Most of us use some type of butter or butter substitute purchased from a grocery store, but what is butter? It’s a dairy product made from the fat and protein components of milk or cream. It’s a semi-solid emulsion at room temperature, consisting of approximately 80% butterfat. It can be used at room temperature as a spread, melted as a condiment, and used as an ingredient in baking, sauce-making, pan-frying, and for other cooking procedures.

Butter is made by churning milk or cream to separate the fat globules from the buttermilk. Salt, food colorings, and a variety of spices are sometimes added to butter. One of my daughters adds herbs and spices to melted butter and her family calls it “fight butter,” because they all fight over it.

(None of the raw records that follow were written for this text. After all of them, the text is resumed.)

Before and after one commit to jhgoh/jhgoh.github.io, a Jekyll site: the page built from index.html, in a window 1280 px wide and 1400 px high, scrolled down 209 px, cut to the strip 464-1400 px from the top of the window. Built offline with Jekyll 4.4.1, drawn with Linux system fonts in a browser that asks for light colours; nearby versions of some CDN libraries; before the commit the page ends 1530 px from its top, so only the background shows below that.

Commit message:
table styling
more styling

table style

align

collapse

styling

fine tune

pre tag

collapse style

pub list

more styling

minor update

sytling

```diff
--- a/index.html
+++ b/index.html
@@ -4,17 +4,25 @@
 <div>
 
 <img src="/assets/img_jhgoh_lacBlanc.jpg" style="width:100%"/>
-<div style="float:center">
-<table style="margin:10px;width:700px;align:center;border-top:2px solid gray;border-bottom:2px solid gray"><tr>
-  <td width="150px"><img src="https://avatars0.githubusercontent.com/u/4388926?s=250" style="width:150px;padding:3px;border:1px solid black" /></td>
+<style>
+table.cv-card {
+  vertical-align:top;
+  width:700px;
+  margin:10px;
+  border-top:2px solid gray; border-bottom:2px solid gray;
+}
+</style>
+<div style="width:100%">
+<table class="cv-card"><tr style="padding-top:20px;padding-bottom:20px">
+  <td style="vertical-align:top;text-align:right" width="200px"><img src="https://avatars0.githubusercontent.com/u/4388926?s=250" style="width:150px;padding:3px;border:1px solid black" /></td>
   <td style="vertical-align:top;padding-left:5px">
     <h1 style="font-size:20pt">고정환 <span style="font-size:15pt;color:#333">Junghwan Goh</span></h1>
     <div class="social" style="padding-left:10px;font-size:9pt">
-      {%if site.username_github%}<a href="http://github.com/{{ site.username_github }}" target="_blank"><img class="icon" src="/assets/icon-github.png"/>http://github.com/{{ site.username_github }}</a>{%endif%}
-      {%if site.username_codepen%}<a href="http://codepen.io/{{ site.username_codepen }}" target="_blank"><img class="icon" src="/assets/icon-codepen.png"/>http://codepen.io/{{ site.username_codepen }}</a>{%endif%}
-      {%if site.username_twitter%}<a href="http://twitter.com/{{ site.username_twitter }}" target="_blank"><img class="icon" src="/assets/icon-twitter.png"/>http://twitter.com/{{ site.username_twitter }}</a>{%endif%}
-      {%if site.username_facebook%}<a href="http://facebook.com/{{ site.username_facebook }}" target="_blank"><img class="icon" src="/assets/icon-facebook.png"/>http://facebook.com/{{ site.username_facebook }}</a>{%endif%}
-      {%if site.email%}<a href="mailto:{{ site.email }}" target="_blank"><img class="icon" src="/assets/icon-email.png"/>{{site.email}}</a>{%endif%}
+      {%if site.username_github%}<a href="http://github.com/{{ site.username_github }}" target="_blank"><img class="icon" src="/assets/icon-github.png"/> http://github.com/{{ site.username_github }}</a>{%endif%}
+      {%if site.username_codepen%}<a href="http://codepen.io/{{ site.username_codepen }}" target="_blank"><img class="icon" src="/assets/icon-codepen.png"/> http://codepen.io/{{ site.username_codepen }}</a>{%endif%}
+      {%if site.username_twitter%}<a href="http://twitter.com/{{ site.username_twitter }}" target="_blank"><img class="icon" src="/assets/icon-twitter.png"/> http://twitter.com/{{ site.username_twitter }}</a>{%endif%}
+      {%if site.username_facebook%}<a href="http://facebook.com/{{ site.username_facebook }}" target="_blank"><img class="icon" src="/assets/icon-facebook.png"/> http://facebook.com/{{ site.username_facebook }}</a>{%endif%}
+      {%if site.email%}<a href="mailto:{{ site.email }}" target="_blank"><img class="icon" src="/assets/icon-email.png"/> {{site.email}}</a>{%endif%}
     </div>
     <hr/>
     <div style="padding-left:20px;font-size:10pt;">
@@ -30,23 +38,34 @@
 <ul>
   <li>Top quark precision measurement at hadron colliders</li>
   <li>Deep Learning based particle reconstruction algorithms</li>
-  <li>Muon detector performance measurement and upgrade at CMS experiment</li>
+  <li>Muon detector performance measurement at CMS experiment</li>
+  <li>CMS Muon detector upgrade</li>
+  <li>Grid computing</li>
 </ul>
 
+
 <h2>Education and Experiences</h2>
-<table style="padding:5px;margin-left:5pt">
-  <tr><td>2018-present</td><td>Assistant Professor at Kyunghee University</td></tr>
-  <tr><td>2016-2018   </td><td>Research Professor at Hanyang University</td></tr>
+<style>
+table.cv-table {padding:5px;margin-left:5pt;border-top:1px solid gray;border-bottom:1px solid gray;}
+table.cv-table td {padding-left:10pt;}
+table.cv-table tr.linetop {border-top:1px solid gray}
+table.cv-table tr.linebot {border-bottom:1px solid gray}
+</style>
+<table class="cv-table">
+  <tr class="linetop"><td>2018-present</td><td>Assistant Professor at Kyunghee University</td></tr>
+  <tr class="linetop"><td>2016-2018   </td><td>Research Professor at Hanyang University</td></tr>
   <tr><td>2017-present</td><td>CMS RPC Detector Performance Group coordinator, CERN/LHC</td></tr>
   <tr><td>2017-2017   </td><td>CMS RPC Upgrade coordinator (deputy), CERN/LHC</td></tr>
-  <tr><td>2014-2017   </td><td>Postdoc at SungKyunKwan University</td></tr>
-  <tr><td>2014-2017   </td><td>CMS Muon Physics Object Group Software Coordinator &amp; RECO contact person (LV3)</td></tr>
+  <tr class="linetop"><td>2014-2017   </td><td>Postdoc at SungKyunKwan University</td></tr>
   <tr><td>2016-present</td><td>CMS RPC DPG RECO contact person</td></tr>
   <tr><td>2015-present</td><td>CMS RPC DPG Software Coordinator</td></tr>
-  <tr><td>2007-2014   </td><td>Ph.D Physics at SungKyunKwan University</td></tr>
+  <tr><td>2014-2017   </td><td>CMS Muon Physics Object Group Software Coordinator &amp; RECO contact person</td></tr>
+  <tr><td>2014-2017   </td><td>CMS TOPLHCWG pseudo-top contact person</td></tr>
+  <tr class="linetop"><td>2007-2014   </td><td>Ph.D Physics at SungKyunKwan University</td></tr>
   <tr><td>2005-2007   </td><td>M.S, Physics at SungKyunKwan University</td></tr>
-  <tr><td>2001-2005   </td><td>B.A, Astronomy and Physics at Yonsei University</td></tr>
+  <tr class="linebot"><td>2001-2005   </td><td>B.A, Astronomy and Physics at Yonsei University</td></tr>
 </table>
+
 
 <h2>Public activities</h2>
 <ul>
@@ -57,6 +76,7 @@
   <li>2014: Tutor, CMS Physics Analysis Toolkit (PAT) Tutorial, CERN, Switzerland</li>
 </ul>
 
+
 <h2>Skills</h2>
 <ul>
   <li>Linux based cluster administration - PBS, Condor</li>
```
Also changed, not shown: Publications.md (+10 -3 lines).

Rendering butter, which is removing the water and milk solids, produces clarified butter or ghee. Butter is a water-in-oil emulsion resulting from an inversion of the cream, where the milk proteins are the emulsifiers. Butter remains a firm solid when refrigerated (or in Katie’s era, kept cool in a larder, gunpowder magazine, cool tent, or ice house), but softens to a spreadable consistency at room temperature. It generally has a pale yellow color, but that’s dependent upon the source animal’s feed and genetics.


How To Make Butter

Non-homogenized milk and cream containing butterfat are surrounded by membranes made of fatty acid emulsifiers and proteins, which prevent the fat in milk from pooling together into a single mass. Butter is produced by agitating the cream, which damages the membranes and allows the milk fat to join together, separating from the other parts of the cream.

Churning produces small butter grains floating in the water-based portion of the cream. This watery liquid is called buttermilk. The buttermilk is drained off by rinsing the grains with water. Then the grains are pressed and kneaded together. On the southwestern frontier, Katie Bowen used a tin cup, paddles and an earthen pan, or borrowed her neighbor’s stone churn. Later, she probably used a barrel churn of some type. Working the grains consolidated the butter into a solid mass and broke up embedded pockets of buttermilk or water into tiny droplets.

Types of Butter Churns

The most historically prominent types of butter churns were the plunge churns – wooden containers in which the butter-making was created by moving a staff inserted into the top in a vertical motion. Another prominent type of churn was the paddle-churn, which was a container with a paddle that was operated by a handle. The barrel churn was also used extensively. It was a barrel turned onto its side with a crank attached. One particularly novel invention was the rocking chair churn, which Katie may have used when her children were babies. The device was a barrel attached to a rocking chair. When the rocking chair moved, the barrel moved and churned the milk inside into butter.

Typical plunger-type butter churn used by pioneers

Barrel-type butter churn

As for my era, I was born many years after refrigerators for home use were invented in the early 1900s. In the 1970s, I bought a very beautiful wooden ice box as an antique, but didn’t really understand how people kept their food cool with blocks of ice harvested from rivers and lakes. We take refrigeration for granted! And now most modern homes have panties for dry goods and refrigerators to keep food cold or frozen, and sometimes separate freezers for storage until needed. Not to mention generators in case the power goes out. It’s hard to imagine having to keep raw meat, cooked meat, fruits, vegetables, and dry goods in a larder attached to the house, in an outbuilding, or in a cellar. In Katie Bowen’s day, that’s how it was done.

For more about the adventures of Katie and Isaac Bowen, you may currently purchase Lifelines – The Bowen Love Letters at the following locations:

Amazon.com ( https://www.amazon.com/Lifelines-Letters-Susan-Lee-Ward/dp/1646106431/ref=sr_1_1?dchild=1&keywords=lifelines+the+bowen+love+letters&qid=1590530318&sr=8-1

Dorrance Publishing Bookstore (http://bookstore.dorrancepublishing.com/)

Last Chance Store of the Santa Fe Trail Association (https://www.lastchancestore.org/)